The Introvert and the Extrovert
The terms introversion and extroversion were first coined by psychologist Carl Jung. Jung defines introversion is an inward-turning of libido away from others. The introvert relies principally on subjectivity — captivated by how and what he or she feels, senses or thinks.
In contrast, an extrovert’s inner life is subordinated to the external environment. The extrovert thrives on interacting with the outer world — different people and varied activities.
Despite being in tune with nuanced inner perceptions, extreme introverts neglect to notice how those around them may feel and think. Even when introverts are attuned to the environment, their focus is primarily on their own internalized reactions to it.
When too little attention is paid to others, it may lead to an inability to empathize with others. Without putting oneself in other people’s shoes, it is difficult to intuit what is appropriate in a given situation. Ironically, despite the focus on internalized reactions, extreme introverts do not have a clear sense of self and awareness of their effect on others.
Extreme introversion can also lead to co-dependence in intimate relations because the introvert often becomes excessively dependent on the other person to act as an intermediary to the outside world.
Extroverts are generally perceived as normal in our American culture because they are comparatively adept at fitting into society, finding a job and making friends unless they become too pushy, nosy, talkative, or superficial.
Extreme extroverts exaggerate their rapport with others, adjust quickly to different people with the intention of making themselves interesting to those around them. They often lose their individuality to external enticements and demands. Sometimes this effusiveness will be compensated for by the onset of physical ailments, depression, or a feeling of emptiness within.
The tendency to be outward directed is often a symptom of a lack of introspection and awareness of the extrovert’s own subjective condition — e.g., fatigue, hunger, sadness, etc. Extroverts may unwittingly sacrifice their own physical, emotional, and psychological well-being to outward demands or distractions, as seen in workaholism, consumerism and extreme sports.

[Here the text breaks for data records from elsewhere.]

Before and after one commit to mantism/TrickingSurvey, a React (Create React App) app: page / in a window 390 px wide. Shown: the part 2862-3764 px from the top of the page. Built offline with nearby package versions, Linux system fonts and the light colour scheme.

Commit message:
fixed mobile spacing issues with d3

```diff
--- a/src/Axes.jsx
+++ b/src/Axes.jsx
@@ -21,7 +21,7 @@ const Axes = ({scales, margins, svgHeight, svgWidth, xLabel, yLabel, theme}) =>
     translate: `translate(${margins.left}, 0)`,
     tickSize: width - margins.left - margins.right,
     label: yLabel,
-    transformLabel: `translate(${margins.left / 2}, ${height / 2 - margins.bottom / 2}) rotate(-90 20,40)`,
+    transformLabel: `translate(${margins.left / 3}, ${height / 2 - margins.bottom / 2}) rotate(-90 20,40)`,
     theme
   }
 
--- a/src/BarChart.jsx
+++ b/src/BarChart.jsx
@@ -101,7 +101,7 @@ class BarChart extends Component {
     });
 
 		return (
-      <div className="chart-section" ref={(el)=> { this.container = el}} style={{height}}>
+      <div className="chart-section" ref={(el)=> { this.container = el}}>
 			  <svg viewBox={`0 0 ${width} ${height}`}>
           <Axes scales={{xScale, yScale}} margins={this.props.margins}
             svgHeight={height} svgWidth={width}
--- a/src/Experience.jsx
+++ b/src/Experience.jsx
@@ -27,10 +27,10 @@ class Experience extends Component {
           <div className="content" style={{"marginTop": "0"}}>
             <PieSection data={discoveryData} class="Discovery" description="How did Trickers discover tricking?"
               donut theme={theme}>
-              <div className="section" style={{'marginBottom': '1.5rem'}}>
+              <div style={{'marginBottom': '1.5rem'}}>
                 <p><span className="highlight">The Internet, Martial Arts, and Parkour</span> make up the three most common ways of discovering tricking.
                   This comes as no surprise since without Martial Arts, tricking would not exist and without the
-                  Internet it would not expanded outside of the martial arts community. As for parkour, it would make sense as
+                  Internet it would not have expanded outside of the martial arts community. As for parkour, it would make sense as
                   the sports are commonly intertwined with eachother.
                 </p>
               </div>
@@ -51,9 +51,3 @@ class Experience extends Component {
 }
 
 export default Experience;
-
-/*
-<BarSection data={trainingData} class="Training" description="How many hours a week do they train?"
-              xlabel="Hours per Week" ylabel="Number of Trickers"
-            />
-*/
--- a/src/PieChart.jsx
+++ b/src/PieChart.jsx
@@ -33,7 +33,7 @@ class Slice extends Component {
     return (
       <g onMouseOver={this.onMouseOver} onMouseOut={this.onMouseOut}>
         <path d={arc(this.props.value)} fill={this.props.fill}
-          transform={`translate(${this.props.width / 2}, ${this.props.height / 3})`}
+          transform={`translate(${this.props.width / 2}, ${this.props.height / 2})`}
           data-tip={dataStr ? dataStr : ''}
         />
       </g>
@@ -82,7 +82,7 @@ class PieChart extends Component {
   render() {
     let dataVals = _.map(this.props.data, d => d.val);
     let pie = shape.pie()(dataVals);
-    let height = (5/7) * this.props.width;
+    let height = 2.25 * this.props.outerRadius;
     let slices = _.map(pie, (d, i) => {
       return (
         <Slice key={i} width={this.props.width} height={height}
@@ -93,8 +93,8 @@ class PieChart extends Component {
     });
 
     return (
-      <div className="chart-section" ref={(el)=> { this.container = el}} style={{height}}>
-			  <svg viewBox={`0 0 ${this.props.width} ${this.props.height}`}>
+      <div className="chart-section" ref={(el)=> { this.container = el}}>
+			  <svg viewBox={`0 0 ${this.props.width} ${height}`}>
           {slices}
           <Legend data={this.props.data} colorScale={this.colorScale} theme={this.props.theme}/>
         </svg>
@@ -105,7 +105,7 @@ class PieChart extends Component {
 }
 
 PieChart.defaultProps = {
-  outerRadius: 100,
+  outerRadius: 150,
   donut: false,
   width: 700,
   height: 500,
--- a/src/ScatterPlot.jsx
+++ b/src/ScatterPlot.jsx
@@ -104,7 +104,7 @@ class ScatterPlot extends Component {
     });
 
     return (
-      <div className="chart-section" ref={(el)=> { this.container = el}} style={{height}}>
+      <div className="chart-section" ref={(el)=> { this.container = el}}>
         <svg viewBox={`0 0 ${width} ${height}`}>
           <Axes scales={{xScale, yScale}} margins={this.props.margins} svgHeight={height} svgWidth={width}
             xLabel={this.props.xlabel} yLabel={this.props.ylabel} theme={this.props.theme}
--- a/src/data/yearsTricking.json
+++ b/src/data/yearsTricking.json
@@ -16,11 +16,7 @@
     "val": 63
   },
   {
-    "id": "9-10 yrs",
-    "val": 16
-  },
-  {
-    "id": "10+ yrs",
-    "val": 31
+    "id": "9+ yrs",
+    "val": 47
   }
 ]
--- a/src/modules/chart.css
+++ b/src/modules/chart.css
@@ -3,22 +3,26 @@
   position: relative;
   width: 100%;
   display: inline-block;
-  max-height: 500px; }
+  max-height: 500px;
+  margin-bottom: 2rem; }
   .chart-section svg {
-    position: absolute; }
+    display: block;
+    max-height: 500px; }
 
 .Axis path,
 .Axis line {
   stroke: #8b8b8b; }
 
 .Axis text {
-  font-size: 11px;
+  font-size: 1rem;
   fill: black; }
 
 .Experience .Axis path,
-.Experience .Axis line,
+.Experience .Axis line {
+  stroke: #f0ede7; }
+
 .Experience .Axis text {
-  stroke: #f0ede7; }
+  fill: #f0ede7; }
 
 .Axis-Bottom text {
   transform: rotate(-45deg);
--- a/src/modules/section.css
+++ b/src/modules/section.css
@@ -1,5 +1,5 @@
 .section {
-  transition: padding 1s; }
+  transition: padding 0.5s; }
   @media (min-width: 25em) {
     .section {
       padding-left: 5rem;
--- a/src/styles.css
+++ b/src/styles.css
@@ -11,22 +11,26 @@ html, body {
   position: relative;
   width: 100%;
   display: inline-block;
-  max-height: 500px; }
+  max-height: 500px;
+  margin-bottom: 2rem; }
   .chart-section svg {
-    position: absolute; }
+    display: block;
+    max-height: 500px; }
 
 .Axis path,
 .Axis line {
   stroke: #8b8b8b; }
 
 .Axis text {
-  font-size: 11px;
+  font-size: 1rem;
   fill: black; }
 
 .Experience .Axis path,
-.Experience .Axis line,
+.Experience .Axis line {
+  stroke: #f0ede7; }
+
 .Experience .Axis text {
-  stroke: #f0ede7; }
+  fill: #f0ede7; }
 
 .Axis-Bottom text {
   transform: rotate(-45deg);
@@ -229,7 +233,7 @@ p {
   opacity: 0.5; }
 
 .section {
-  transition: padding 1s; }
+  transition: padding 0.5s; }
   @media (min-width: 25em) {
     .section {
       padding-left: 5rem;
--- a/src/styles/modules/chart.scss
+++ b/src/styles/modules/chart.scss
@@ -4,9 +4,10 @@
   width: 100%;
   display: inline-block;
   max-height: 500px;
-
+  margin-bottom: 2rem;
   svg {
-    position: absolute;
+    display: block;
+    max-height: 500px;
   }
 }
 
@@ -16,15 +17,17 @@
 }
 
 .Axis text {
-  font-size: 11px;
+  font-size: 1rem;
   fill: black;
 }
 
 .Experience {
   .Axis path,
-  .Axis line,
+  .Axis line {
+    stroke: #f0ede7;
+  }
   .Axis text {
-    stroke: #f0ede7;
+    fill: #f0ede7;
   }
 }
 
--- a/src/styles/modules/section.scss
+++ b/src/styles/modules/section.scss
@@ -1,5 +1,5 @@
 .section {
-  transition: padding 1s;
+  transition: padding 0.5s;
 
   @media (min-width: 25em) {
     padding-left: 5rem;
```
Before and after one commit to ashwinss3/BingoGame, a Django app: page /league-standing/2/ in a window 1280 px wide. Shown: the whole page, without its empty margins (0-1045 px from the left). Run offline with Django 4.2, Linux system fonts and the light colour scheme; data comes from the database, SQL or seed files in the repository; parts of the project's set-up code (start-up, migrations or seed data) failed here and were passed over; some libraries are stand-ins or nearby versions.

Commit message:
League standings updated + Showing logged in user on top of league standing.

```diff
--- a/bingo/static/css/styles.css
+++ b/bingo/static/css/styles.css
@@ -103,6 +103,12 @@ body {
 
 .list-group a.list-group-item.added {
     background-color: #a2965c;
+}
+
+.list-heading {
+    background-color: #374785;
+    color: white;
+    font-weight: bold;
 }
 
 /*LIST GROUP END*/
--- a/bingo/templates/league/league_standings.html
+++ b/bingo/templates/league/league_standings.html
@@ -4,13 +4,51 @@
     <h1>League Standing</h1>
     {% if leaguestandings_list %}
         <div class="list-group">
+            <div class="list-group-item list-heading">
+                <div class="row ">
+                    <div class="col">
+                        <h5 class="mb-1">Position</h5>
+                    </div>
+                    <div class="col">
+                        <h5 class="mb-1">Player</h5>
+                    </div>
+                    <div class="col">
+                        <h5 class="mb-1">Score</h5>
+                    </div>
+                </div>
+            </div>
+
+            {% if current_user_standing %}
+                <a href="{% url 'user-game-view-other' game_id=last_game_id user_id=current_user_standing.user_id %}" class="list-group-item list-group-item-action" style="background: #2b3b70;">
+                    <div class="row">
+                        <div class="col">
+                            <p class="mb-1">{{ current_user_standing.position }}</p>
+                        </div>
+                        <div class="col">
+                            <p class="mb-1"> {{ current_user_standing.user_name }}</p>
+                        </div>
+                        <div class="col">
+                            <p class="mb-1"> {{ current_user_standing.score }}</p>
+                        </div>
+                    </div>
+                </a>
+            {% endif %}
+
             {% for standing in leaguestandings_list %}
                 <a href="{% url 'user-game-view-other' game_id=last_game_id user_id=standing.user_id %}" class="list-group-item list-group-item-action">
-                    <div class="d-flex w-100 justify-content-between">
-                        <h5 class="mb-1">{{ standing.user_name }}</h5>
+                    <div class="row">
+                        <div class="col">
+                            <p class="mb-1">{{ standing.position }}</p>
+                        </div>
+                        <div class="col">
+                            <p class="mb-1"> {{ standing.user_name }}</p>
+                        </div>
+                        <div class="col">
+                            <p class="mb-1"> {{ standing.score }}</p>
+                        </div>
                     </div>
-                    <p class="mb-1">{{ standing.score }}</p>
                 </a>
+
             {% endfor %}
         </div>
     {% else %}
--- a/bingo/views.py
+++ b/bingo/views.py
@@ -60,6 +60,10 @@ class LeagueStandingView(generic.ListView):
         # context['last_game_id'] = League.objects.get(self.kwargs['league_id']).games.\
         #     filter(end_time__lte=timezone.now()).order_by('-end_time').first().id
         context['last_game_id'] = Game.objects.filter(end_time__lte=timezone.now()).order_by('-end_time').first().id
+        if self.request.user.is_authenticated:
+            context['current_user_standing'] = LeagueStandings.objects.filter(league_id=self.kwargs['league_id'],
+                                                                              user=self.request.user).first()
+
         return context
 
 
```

Jung points out that the extrovert’s tendency to take in more and more of the external world — excessive parties, work, food, or alcohol — can increase a feeling of inner poverty. Suppressing subjective awareness may also result in apathy or being scattered by too many interests. In extreme cases, all conscious action can become paralyzed, as for instance, by a nervous breakdown or depression.
Balance for the Introvert
Intraverts need to balance their inwardness with objectivity by increasing their awareness of and concern for the wants and desires of other people. They need to gradually engage in the world around them, rather than focus solely on their own inner responses. They may want to develop more acquaintances and friends, and engage in more communal activities.
They don’t need to become extroverts. But some ability to be engaged meaningfully in the world around them will actually deepen their inner world.
Balance for the Extrovert
Extroverts need to counterbalance extreme responsiveness to other people and external activities with inner depth. By spending some time alone and focusing inwardly, they can balance their outgoing nature with an awareness of their own inner needs, perceptions, and ideas.
Such inward reflection and solitude will add gravitas, depth and meaning to their relationships with others and their experience in the world.
While neither the introvert nor the extrovert should flip to the opposite, a gradual integration of some opposite qualities will bring wholeness to both the individual and his or her relationships. It is more effective to work on developing balance within ourselves than to force change in our partners.
Encouragement not Criticism
However, we can stop enabling the crippling effects of extreme introversion and extroversion in our partners. For instance, we can lovingly avoid acting as an intermediary for the introvert to the outside world by no longer always being the one to deal with people and make phone calls. We can show love for the extrovert without feeding the external frenzy, that is, without encouraging extreme behaviors involved in workaholism, over-consumption, and pursuing endless distractions.
We can also point out how our partner might benefit from bringing more balance to their lives. This, however, must be done with compassion, subtlety and discretion.
For instance, the introvert might compassionately say to the extrovert:
“How are you feeling? I’m worried that you are over-working and will get sick. It would make me happy if you would take care of yourself the way you take care of others.”
The extrovert might say to the introvert:
“I’m worried that you are spending too much time alone. Engaging in some activities with other people might bring you some balance. Why don’t you come with me to town tonight.”
Once we have spoken, it’s important not to control or manipulate the other person. It is self-empowering to recognize what part we play in the patterns of our relationships. Yet, this also lays on us the responsibility to stop demanding of our partners what we have to do for ourselves – gain more balance within ourselves.
by Alison Poulsen, PhD